Attaching DevTools UI to inspected page with Puppeteer

const puppeteer = require('puppeteer');

(async() => {
    // launch with DevTools, which enables debugging capabilities
    const browser = await puppeteer.launch({ devtools: true });

    const wsEndpoint = browser.wsEndpoint();

    // the page I want to debug
    const myPage = await browser.newPage();
    const pageId =;

    // use the host:port that Chromium provided, but replace the browser endpoint with the page to inspect
    const pageTargeUrl = `${wsEndpoint.replace('ws://', '').match(/.*(?=\/browser)/)[0]}/page/${pageId}`;
    // build the full debugging url for the page I want to inspect
    const pageDebuggingUrl = `chrome-devtools://devtools/bundled/devtools_app.html?ws=${pageTargeUrl}`;

    // open the debugging UI in a new tab that Puppeteer can interact with
    const devtoolsPage = await browser.newPage();
    await devtoolsPage.goto(pageDebuggingUrl);

    // navigate to the page now so that we start capturing data in the debugger UI
    await myPage.goto('');
    // the installed extension may open a new tab so make sure we select the debugger UI tab
    await devtoolsPage.bringToFront();

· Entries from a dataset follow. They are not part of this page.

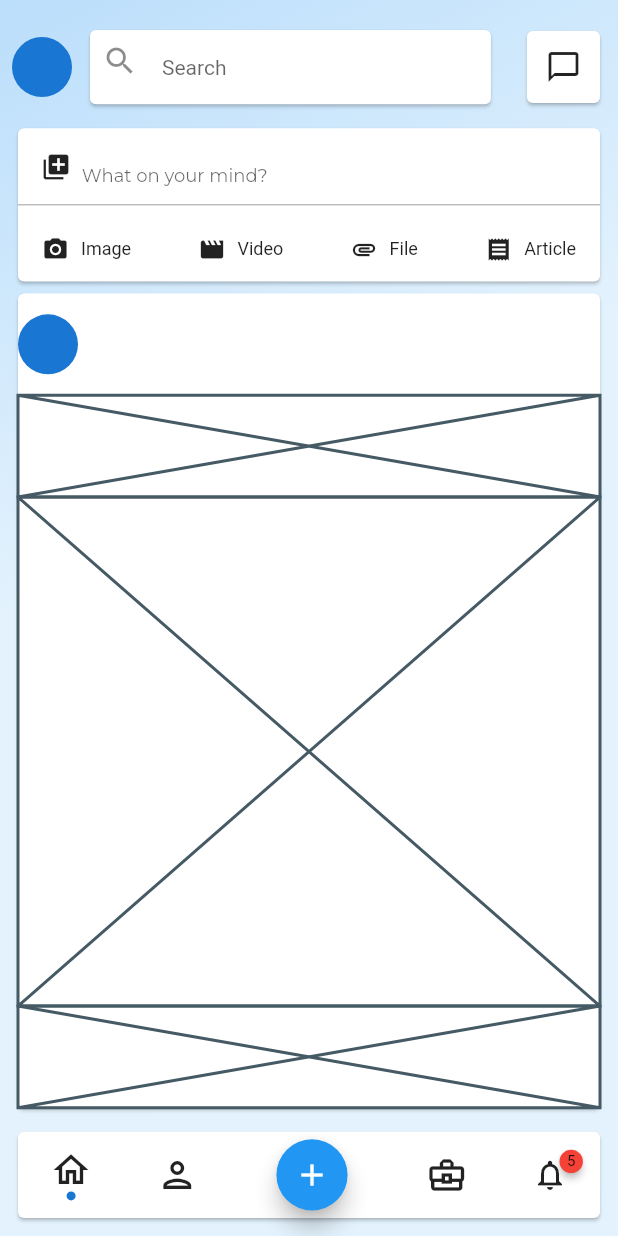
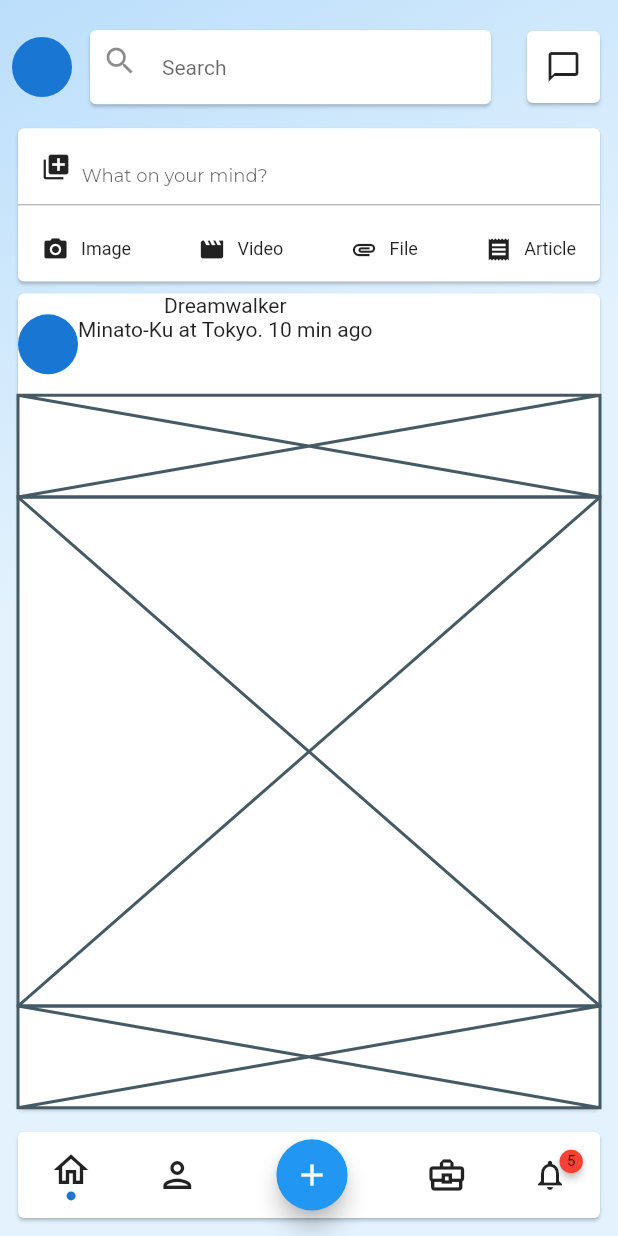
Before and after one commit to JAICHANGPARK/flutter_notebook_8th_story, a Flutter app: the screen it shows after launch, on a phone screen of 412 x 824 dp. Run offline on Flutter 3.47's test engine with Material 2 defaults, Android fonts, the phone set to English and light mode, and no system bars; drawn by our look-alikes of badges; our stand-ins replace flutter_hooks, google_fonts, hooks_riverpod, state_notifier.

Commit message:
Update linkedin_main_page.dart

```diff
--- a/lib/ep580_linkedin_app/linkedin_main_page.dart
+++ b/lib/ep580_linkedin_app/linkedin_main_page.dart
@@ -170,7 +170,8 @@ class _LinkedinMainPageState extends State<LinkedinMainPage> {
                               CircleAvatar(),
                               Column(
                                 children: [
-
+                                  Text("Dreamwalker"),
+                                  Text("Minato-Ku at Tokyo. 10 min ago")
                                 ],
                               )
                             ],
```
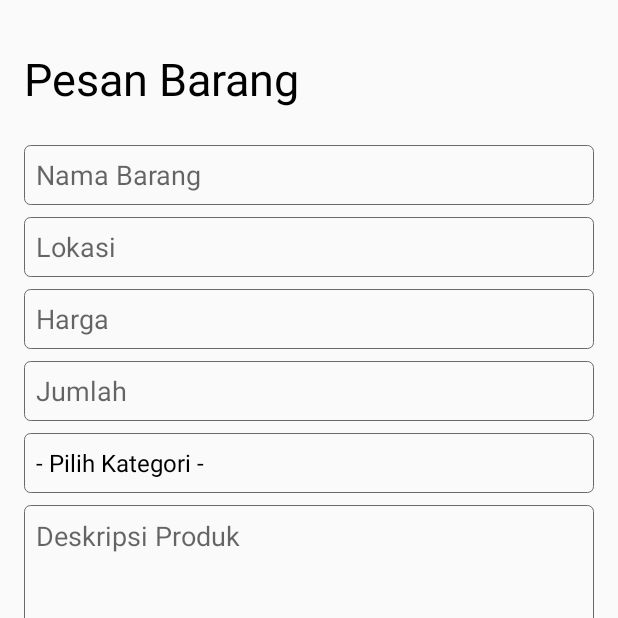
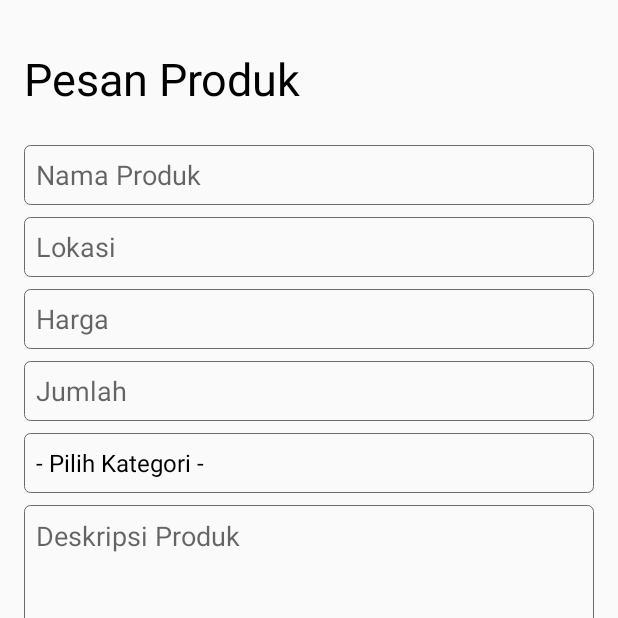
Before and after one commit to kalebwijaya/NitipAja, an Android app: the OrderProductActivity screen opened directly, with no data from a screen before it, on a phone screen of 412 x 824 dp, the top half of it. Run offline under Robolectric (Android 15) with nearby library versions, the phone set to English and light mode, and no system bars; our stand-ins replace Firebase (no records; nobody signed in at launch, a user with empty details on screens opened directly); pictures from the network do not load.

Commit message:
Minor Changes On Text Display

```diff
--- a/app/src/main/res/layout/activity_order_product.xml
+++ b/app/src/main/res/layout/activity_order_product.xml
@@ -35,7 +35,7 @@
         android:layout_marginStart="16dp"
         android:layout_marginTop="32dp"
         android:layout_marginEnd="16dp"
-        android:text="Pesan Barang"
+        android:text="Pesan Produk"
         android:textColor="@color/black"
         android:textSize="30sp"
         app:layout_constraintEnd_toEndOf="parent"
@@ -52,7 +52,7 @@
         android:background="@drawable/background"
         android:elevation="5dp"
         android:ems="10"
-        android:hint="Nama Barang"
+        android:hint="Nama Produk"
         android:inputType="textAutoCorrect|text"
         android:maxLength="40"
         android:paddingLeft="8dp"
```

🔎 How it works

Firstly we grabbed the WebSocket endpoint that Chromium created when we launched the browser. This will output something like ws://

This is the browser endpoint, but there is one exposed for the page we want to inspect. We obtain the identifier by getting the _targetId from our Puppeteer page.

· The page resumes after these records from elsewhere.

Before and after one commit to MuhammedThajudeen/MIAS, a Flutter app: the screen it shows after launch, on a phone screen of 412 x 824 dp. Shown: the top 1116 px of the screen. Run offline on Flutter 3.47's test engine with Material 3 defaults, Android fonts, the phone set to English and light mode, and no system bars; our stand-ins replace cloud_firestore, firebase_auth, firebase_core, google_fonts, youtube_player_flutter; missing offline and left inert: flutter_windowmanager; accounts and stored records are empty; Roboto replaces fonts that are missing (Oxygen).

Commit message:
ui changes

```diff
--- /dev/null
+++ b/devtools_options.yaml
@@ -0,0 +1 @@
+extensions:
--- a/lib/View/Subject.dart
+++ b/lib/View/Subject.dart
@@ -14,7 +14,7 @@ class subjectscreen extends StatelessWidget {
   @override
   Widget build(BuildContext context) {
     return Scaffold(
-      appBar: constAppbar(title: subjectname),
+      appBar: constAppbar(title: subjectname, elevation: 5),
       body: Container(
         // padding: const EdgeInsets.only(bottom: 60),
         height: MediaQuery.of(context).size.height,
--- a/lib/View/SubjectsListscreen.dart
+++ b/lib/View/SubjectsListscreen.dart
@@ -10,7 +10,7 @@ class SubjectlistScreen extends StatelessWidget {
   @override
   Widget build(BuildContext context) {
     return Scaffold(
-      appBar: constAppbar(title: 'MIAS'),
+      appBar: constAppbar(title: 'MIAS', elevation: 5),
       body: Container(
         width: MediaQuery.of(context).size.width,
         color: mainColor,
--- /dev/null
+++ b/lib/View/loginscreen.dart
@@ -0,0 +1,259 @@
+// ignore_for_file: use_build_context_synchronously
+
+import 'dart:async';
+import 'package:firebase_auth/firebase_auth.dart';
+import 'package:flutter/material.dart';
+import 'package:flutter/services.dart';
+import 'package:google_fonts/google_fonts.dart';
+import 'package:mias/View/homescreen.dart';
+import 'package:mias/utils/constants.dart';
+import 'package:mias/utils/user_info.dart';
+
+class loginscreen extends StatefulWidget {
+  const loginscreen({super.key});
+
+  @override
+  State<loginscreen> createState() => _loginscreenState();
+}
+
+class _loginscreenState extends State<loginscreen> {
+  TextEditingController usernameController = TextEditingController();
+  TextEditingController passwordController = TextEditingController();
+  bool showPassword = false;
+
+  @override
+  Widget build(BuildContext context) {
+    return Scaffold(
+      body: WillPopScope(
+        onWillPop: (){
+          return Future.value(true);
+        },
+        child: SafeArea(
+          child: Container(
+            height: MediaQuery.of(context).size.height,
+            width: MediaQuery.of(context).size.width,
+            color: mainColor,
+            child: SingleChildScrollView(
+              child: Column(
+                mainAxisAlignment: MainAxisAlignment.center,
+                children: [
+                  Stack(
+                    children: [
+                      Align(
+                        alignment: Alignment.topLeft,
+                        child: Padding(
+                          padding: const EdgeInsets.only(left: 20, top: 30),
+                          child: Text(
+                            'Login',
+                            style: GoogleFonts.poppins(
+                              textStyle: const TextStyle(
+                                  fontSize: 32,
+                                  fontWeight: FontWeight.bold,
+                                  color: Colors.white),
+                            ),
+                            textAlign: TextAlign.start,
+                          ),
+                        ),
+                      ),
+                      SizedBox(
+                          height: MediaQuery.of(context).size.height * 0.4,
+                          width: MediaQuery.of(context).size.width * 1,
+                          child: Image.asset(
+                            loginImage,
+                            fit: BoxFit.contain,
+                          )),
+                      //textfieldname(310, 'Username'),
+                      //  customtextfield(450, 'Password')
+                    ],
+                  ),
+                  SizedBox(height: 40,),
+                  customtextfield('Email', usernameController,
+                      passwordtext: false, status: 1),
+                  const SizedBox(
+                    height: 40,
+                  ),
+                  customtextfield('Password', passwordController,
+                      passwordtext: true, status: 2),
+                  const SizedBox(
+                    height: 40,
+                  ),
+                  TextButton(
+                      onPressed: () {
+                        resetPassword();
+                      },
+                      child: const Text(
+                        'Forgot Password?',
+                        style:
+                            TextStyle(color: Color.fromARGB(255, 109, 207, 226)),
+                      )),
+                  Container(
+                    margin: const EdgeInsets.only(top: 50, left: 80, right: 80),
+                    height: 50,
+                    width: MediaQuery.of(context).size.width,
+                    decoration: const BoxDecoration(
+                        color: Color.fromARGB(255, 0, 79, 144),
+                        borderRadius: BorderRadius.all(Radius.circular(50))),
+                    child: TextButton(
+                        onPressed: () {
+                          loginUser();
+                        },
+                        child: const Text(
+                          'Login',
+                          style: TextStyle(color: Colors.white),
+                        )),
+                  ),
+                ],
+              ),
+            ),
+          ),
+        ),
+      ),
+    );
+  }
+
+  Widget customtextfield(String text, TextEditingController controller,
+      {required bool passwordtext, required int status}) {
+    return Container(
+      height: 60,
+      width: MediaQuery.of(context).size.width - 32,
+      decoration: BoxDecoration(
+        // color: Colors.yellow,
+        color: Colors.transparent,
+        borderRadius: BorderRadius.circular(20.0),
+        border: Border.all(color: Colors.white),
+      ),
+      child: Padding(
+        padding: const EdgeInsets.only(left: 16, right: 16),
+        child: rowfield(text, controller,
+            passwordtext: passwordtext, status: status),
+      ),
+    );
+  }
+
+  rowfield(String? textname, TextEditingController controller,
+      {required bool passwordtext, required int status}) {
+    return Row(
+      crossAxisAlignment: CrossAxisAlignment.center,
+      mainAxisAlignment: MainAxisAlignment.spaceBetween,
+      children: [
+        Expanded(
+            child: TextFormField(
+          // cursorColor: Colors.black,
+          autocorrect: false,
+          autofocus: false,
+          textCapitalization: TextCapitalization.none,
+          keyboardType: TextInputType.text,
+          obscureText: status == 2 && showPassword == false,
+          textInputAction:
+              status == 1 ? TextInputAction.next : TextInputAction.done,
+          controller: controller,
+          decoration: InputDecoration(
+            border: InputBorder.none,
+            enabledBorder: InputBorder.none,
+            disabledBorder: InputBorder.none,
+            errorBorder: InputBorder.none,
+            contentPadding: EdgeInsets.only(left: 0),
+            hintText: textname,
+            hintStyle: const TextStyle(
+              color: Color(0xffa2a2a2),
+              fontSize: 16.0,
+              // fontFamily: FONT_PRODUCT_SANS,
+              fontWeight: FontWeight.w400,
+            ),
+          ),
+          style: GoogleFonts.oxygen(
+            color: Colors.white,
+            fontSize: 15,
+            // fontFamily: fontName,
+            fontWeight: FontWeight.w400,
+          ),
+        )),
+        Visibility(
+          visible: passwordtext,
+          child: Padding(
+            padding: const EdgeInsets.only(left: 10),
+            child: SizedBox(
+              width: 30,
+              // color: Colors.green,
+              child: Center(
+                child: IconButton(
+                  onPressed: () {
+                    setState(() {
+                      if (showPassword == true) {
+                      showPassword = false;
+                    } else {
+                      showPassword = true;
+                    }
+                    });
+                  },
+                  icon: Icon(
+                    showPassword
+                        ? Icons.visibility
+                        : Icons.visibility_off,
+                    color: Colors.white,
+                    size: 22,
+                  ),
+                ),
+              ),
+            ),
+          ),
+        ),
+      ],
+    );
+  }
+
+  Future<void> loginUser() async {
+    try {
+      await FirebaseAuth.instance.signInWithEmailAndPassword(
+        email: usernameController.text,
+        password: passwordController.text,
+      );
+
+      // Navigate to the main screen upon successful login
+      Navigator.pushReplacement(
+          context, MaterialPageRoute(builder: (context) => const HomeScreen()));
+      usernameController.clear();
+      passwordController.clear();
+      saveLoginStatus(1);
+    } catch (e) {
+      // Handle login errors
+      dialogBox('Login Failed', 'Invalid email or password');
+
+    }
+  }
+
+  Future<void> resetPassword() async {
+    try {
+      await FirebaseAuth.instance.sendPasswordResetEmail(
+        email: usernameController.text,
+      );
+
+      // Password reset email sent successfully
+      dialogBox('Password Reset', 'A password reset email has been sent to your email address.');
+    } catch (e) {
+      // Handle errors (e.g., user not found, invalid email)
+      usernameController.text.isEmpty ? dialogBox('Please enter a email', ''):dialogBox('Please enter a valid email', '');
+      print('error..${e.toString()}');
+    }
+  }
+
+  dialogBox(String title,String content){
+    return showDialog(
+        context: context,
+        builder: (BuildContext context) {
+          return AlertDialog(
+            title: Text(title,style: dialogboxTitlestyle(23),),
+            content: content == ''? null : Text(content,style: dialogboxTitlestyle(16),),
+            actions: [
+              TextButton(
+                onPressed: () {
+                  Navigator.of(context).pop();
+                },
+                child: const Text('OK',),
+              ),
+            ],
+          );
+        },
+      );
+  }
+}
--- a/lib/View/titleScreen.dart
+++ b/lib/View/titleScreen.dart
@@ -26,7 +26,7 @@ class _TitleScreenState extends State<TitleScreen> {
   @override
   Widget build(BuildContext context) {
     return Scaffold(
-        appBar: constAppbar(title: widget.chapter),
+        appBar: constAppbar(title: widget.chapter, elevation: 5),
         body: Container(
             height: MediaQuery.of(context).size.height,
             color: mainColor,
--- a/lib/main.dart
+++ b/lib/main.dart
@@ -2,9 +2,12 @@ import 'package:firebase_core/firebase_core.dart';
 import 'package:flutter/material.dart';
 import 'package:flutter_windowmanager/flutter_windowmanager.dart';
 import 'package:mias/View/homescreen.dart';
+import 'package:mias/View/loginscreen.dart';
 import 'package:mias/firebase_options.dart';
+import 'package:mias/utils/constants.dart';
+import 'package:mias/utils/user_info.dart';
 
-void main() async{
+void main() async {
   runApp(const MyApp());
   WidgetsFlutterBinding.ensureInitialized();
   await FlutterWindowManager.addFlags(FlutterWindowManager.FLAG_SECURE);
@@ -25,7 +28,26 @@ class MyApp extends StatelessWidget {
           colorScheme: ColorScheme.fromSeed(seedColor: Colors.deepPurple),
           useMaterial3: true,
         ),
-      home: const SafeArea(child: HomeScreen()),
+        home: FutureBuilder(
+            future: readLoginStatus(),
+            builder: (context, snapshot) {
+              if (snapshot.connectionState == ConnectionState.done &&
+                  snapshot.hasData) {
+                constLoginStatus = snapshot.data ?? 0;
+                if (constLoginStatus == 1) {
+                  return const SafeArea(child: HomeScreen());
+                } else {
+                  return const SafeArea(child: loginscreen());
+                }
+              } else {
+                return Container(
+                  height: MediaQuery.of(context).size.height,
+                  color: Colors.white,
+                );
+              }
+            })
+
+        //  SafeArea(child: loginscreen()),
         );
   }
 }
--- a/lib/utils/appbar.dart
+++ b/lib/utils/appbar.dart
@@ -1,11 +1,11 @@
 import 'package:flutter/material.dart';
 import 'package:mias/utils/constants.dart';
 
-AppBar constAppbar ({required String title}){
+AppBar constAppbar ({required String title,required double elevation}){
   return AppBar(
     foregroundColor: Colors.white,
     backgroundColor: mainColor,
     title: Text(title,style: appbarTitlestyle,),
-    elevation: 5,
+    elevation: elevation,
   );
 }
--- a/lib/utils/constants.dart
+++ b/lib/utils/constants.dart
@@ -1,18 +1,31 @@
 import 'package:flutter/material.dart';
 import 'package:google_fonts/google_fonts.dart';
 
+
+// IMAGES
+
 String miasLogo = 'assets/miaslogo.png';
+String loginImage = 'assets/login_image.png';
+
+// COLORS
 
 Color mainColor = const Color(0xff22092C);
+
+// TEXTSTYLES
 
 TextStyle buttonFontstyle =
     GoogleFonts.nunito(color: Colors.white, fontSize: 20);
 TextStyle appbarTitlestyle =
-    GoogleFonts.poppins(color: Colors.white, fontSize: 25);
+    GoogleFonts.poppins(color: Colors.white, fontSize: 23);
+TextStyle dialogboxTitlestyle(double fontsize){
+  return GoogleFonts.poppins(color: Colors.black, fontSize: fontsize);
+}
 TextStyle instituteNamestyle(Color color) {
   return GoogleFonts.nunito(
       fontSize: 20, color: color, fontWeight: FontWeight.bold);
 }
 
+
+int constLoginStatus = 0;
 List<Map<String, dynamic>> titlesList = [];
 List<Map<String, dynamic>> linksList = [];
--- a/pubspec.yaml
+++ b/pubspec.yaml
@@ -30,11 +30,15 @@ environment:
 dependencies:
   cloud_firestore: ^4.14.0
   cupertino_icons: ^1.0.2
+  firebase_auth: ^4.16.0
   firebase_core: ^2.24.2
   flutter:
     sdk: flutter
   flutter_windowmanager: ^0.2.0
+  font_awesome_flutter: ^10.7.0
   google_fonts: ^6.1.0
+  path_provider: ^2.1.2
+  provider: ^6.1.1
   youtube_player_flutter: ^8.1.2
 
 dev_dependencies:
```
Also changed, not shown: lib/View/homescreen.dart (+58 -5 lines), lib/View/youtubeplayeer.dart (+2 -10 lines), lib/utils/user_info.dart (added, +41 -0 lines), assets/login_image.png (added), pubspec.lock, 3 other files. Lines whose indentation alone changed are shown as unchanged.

Finally, we build the full debugging URL by providing the page WebSocket endpoint as an argument to the bundled DevTools app.

If we then navigate to the BBC News website, the DevTools UI will receive data about the page.

Interacting with a Chrome Extension panel

By modifying the code above, we can interact with a Chrome Extension panel. This requires just a couple of changes:

  1. Modify the launch arguments reference the unpacked extension code.
  2. Select the Adblock Plus tab in the UI.

This is somewhat hacky, but what this does is continuously press Cmd + ] until the the right panel is selected. Note the [aria-selected="true"] attribute selector on the tab.

const puppeteer = require('puppeteer');

(async() => {
    // launch with DevTools, which enables debugging capabilities
    // and load the Adblock extension (assumes the unpacked extension is in a folder called `adblock-unpacked`)
    const browser = await puppeteer.launch({ 
        devtools: true,
        args: [

    // ... ommitted code

    // use Cmd + ] shortut to move across tabs until we're on the the Adblock Plus tab
    let selectedAdblockTab = null;

    while (!selectedAdblockTab) {
        await devtoolsPage.keyboard.down('MetaLeft');
        await devtoolsPage.keyboard.up('MetaLeft');

        selectedAdblockTab = await devtoolsPage.evaluate(() => {
            return document.querySelector('#-blink-dev-tools > div.widget.vbox.root-view > div > div > div').shadowRoot.querySelector('#tab-chrome-extension\\\:\\\/\\\/cfhdojbkjhnklbpkdaibdccddilifddbAdblockPlus[aria-selected="true"]');

If you are wondering why the selector is really long and complicated, it’s because DevTools UI uses Shadow DOM. It does make it difficult selecting elements from an outer scope (for good reasons). However, Chromium 72 added the ‘Copy JS path’ option to generate a selector statement for selected element. This makes this simpler.

😞 Problem

Even though we are getting new network requests etc. in the main DevTools UI, we are not getting any blocked requests in the Adblock extension panel. Something has gone wrong.

I think the problem is that Adblock attaches to a particular tab, and since we are running the debugger in a new tab, it’s not going to receive messages about the other tab. Whether this is a problem for all extensions or just some I don’t know. It looks as though the communication mechanism with extensions is complex. See Extending DevTools for details.

At this point, I gave up trying to get it to work, as it’s a whole new area for me. I will likely revisit this when I know more about Chrome Extensions - a new excuse to create my own.

comments powered by Disqus